→ **MATERIAL TO PROCESS**:
————————

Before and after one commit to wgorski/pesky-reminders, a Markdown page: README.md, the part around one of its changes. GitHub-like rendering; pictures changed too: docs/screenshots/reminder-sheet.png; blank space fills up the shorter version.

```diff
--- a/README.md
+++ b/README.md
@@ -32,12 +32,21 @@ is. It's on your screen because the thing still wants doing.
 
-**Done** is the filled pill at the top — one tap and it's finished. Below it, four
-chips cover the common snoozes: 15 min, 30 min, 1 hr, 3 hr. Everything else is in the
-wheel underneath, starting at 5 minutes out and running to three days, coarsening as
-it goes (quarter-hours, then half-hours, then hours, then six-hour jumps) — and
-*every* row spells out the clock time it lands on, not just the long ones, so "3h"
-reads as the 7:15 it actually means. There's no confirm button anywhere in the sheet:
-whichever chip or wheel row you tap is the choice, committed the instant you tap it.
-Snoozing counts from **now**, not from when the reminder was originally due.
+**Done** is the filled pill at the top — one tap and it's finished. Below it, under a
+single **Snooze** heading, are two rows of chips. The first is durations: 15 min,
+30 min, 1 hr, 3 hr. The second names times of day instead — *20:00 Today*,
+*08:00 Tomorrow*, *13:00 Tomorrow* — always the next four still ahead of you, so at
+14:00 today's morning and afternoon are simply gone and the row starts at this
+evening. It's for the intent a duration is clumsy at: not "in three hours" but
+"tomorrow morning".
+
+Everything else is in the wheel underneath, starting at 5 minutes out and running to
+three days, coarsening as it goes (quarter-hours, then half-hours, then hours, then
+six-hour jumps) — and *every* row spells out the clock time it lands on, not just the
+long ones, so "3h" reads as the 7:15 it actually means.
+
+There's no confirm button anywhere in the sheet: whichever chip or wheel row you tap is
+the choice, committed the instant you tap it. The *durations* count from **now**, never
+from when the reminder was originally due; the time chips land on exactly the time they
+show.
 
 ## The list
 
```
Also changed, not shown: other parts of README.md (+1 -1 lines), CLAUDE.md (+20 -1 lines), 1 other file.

————————

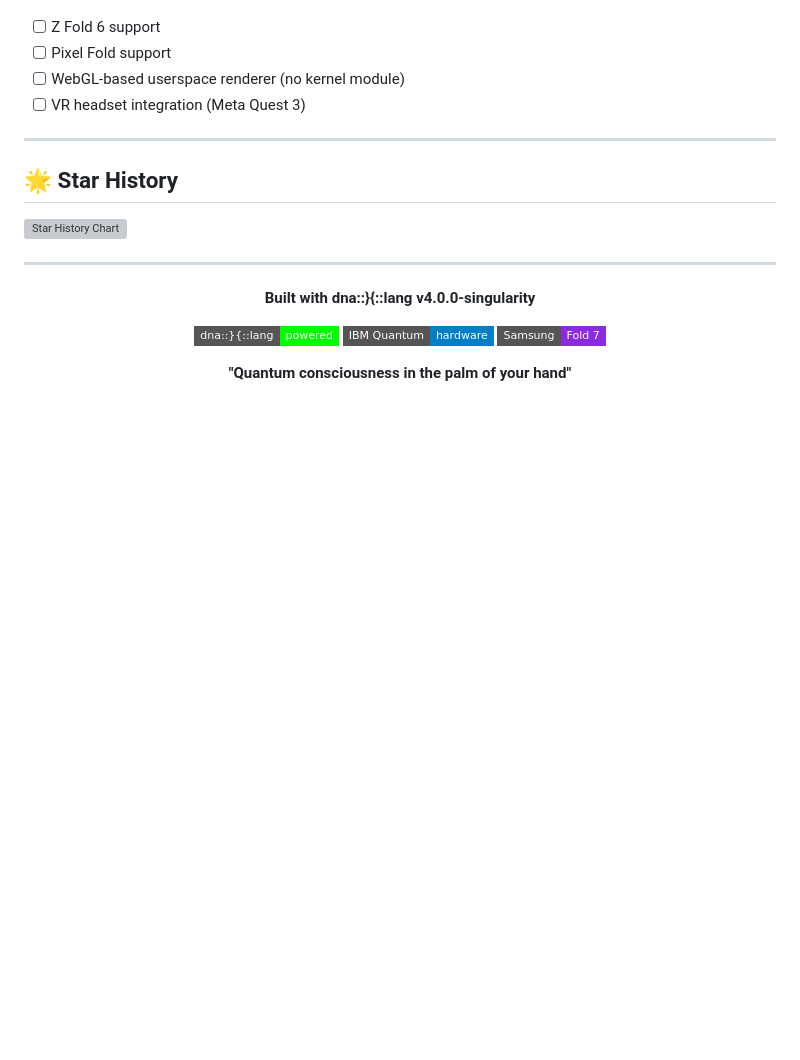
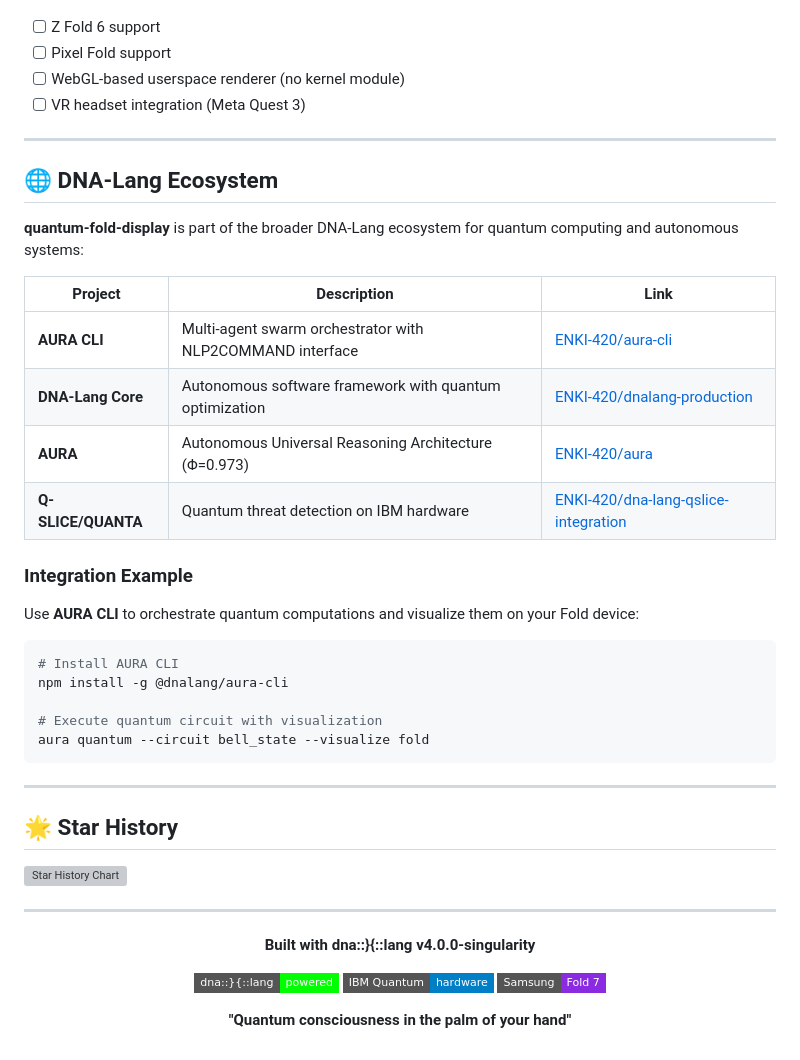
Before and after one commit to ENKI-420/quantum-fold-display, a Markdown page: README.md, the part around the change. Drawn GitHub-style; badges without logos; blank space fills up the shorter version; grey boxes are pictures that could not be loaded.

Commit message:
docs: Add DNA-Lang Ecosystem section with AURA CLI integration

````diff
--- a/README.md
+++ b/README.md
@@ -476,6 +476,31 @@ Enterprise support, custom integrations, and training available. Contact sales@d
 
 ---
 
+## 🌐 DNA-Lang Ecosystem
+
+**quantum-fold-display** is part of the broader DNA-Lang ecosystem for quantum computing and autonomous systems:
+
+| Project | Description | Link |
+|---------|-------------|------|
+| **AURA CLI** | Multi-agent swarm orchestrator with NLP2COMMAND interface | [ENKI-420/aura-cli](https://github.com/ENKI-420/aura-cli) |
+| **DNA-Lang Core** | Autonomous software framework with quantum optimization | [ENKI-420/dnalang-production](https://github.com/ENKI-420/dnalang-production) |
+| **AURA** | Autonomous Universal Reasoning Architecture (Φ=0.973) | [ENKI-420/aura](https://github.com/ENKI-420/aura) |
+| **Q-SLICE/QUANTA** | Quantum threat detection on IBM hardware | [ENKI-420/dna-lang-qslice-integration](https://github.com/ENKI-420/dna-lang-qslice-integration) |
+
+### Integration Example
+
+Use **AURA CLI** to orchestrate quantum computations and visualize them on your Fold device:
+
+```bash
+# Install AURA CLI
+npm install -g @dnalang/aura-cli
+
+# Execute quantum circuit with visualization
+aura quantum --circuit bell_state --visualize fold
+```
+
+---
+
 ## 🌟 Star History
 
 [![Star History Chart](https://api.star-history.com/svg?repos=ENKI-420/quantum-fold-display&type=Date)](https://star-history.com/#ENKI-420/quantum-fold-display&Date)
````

————————

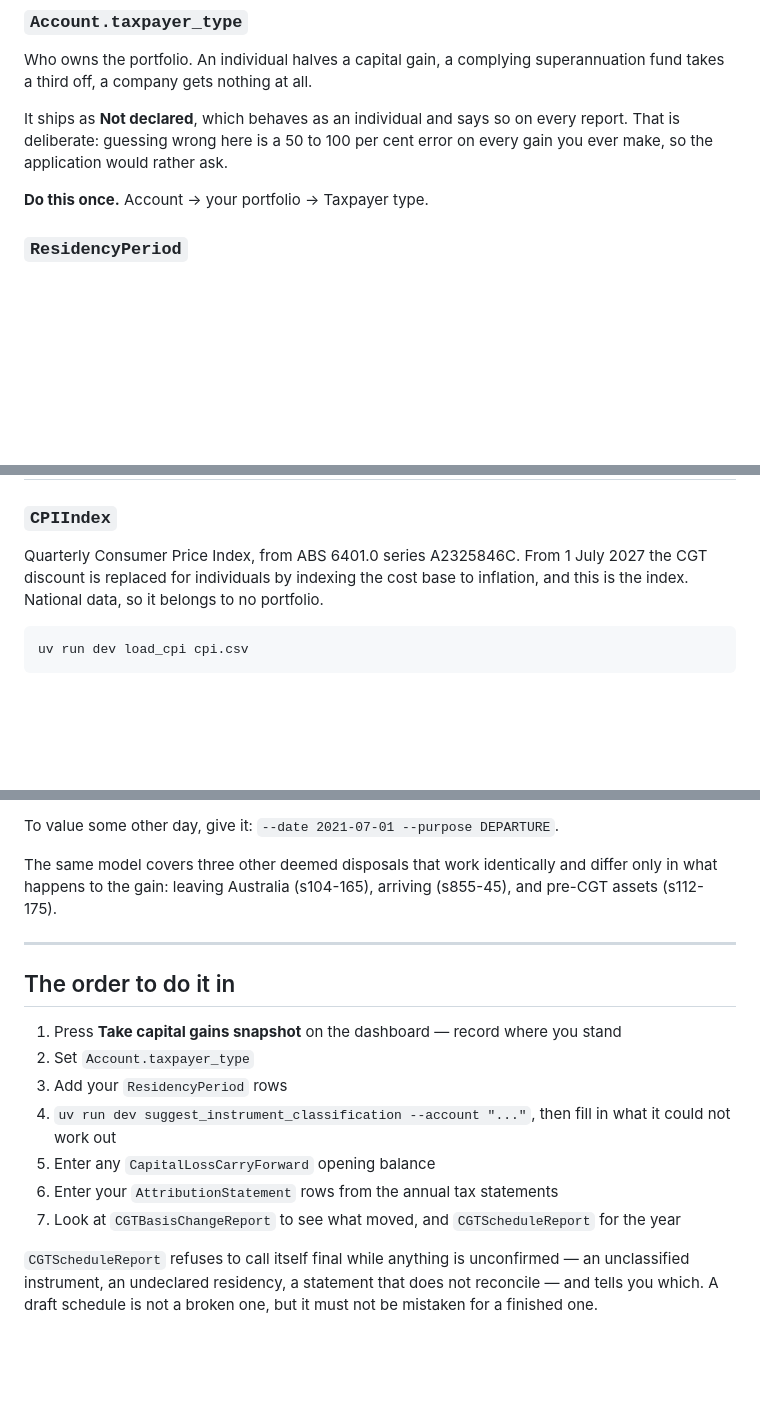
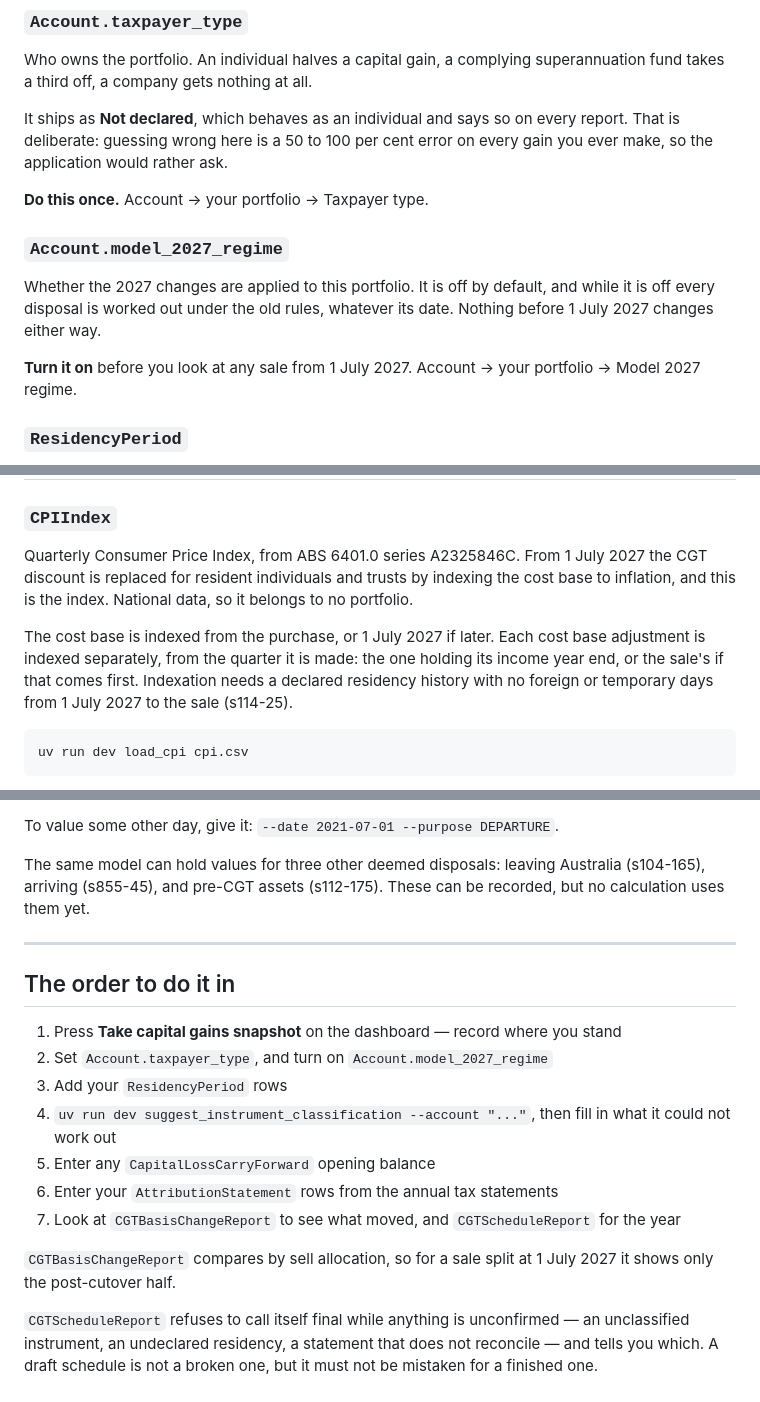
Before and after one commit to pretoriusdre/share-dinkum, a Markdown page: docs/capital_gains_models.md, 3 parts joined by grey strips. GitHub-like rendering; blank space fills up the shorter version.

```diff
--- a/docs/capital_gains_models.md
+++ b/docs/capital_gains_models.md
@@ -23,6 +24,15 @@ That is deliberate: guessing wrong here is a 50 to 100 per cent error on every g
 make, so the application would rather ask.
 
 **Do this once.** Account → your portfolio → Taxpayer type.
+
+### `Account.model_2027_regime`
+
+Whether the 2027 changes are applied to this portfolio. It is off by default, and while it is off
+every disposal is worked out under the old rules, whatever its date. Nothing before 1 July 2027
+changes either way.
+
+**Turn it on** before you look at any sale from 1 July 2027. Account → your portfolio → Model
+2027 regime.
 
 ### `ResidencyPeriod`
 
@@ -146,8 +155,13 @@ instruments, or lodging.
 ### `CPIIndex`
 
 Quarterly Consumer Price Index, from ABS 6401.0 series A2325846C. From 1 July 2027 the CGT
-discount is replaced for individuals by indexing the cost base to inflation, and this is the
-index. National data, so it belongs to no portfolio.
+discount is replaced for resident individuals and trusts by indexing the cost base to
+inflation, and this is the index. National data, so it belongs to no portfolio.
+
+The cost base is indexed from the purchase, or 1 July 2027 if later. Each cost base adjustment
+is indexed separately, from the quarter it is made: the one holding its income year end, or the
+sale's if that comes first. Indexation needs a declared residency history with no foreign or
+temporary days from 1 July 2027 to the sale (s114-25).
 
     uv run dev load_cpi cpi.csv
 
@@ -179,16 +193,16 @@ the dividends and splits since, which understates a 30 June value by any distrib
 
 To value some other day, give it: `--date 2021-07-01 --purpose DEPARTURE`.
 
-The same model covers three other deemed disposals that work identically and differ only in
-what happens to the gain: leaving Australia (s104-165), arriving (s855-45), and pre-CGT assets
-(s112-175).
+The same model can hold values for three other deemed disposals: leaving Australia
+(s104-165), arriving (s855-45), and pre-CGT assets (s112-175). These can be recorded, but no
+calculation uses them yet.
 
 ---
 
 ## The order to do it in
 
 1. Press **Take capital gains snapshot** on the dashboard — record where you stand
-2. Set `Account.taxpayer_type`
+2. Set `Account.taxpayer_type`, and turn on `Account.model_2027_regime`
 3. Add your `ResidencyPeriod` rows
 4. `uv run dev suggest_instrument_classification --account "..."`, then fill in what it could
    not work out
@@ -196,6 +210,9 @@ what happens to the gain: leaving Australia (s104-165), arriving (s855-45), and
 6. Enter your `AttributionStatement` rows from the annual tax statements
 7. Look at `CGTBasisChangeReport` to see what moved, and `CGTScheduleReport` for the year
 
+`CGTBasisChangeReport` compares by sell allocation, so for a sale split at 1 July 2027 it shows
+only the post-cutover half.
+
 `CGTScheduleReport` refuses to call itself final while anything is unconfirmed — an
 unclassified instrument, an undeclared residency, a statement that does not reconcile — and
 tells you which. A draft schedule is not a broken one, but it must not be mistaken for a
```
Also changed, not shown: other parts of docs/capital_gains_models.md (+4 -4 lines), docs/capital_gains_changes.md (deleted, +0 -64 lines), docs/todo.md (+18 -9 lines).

————————

→ **PROBLEM STATEMENT**:
Filter this listing and copy only the lines holding the word "README".

→ **WRITTEN ANSWER**:
Before and after one commit to wgorski/pesky-reminders, a Markdown page: README.md, the part around one of its changes. GitHub-like rendering; pictures changed too: docs/screenshots/reminder-sheet.png; blank space fills up the shorter version.
--- a/README.md
+++ b/README.md
Also changed, not shown: other parts of README.md (+1 -1 lines), CLAUDE.md (+20 -1 lines), 1 other file.
Before and after one commit to ENKI-420/quantum-fold-display, a Markdown page: README.md, the part around the change. Drawn GitHub-style; badges without logos; blank space fills up the shorter version; grey boxes are pictures that could not be loaded.
--- a/README.md
+++ b/README.md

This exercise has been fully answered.